Brandon Lee is the Senior Writer, Engineer and owner at and has over two decades of experience in Information Technology. Having worked for numerous Fortune 500 companies as well as in various industries, Brandon has extensive experience in various IT segments and is a strong advocate for open source technologies.

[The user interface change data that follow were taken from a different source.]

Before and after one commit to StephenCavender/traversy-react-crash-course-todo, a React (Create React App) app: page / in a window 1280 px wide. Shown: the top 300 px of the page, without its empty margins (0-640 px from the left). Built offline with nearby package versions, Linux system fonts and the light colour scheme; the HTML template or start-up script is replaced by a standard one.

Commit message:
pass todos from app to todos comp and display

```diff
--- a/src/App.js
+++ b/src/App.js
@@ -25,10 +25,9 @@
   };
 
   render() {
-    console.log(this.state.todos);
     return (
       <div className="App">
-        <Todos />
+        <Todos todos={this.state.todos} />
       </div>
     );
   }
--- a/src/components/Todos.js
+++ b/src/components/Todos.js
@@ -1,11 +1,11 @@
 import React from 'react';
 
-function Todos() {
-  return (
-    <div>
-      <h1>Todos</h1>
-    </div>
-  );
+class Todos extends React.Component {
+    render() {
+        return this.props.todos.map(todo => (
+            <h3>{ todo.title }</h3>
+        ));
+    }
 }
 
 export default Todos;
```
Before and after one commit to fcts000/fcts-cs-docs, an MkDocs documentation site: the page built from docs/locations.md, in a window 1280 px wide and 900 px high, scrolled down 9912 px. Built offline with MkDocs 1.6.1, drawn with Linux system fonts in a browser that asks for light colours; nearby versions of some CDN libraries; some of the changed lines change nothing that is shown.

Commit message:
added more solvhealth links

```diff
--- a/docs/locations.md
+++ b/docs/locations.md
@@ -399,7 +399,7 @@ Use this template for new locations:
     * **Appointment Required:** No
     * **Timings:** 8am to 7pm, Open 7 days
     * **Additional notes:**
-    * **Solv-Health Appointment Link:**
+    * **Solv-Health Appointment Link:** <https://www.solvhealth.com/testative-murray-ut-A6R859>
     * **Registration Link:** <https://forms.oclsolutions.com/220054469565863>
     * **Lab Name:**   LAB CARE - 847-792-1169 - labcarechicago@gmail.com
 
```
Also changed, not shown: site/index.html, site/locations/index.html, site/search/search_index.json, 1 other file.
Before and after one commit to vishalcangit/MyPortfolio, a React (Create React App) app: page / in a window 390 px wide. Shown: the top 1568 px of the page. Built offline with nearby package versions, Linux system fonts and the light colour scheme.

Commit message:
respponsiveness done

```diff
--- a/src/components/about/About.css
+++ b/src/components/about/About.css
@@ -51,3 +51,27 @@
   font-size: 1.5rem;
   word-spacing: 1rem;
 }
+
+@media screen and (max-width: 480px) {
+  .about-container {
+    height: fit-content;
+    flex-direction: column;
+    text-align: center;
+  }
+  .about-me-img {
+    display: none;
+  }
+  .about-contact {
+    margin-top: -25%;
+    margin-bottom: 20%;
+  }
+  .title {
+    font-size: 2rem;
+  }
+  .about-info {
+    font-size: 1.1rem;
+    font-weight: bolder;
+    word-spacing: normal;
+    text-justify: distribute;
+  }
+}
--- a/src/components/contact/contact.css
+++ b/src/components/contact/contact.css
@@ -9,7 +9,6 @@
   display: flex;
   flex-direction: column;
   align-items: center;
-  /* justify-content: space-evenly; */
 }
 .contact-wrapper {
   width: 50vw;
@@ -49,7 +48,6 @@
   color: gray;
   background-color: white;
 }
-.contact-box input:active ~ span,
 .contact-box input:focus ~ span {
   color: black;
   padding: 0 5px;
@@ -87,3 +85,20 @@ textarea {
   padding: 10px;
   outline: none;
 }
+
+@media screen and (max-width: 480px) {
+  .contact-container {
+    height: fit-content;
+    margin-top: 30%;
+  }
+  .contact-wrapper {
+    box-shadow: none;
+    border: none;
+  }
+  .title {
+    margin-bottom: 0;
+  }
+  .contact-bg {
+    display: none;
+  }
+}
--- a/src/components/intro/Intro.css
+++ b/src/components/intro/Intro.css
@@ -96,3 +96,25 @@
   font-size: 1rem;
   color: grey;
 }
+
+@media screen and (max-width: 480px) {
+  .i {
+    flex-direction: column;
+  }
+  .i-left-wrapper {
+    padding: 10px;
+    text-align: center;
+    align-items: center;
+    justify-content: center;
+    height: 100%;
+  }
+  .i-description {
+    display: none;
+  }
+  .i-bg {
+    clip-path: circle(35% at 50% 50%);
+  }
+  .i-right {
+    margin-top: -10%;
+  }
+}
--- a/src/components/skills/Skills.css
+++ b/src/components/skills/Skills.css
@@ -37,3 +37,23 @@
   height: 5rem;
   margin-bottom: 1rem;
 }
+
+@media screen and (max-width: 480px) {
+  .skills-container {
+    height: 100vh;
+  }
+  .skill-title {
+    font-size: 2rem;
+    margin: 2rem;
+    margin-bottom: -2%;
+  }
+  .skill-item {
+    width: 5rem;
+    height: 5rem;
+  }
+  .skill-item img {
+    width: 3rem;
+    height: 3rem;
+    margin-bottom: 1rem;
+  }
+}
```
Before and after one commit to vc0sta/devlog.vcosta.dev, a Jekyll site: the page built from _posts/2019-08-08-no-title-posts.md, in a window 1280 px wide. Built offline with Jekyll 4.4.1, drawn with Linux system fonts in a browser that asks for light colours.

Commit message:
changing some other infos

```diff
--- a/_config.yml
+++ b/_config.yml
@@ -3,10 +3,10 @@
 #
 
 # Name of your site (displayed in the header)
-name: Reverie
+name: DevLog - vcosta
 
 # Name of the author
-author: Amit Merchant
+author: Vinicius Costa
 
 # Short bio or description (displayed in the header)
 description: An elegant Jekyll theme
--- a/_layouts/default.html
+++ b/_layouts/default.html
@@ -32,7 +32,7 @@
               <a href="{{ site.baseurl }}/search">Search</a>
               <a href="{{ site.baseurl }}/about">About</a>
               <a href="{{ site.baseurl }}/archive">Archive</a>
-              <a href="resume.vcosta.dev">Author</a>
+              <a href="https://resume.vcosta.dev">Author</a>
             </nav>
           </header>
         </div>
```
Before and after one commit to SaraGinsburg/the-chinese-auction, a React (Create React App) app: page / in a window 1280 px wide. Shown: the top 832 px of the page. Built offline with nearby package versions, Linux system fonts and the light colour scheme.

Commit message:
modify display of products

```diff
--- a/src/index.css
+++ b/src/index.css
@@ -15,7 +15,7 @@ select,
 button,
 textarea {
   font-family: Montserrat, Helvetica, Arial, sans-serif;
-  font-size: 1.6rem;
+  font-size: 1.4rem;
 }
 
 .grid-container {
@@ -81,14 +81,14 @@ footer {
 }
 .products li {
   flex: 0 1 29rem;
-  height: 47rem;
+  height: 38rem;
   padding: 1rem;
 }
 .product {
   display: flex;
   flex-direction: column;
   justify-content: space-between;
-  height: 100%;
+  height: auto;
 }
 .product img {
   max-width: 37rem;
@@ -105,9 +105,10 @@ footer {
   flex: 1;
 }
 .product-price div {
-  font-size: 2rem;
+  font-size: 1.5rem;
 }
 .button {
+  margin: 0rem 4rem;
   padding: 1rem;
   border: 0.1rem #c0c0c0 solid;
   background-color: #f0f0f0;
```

Brandon holds many industry certifications, loves the outdoors and spending time with family.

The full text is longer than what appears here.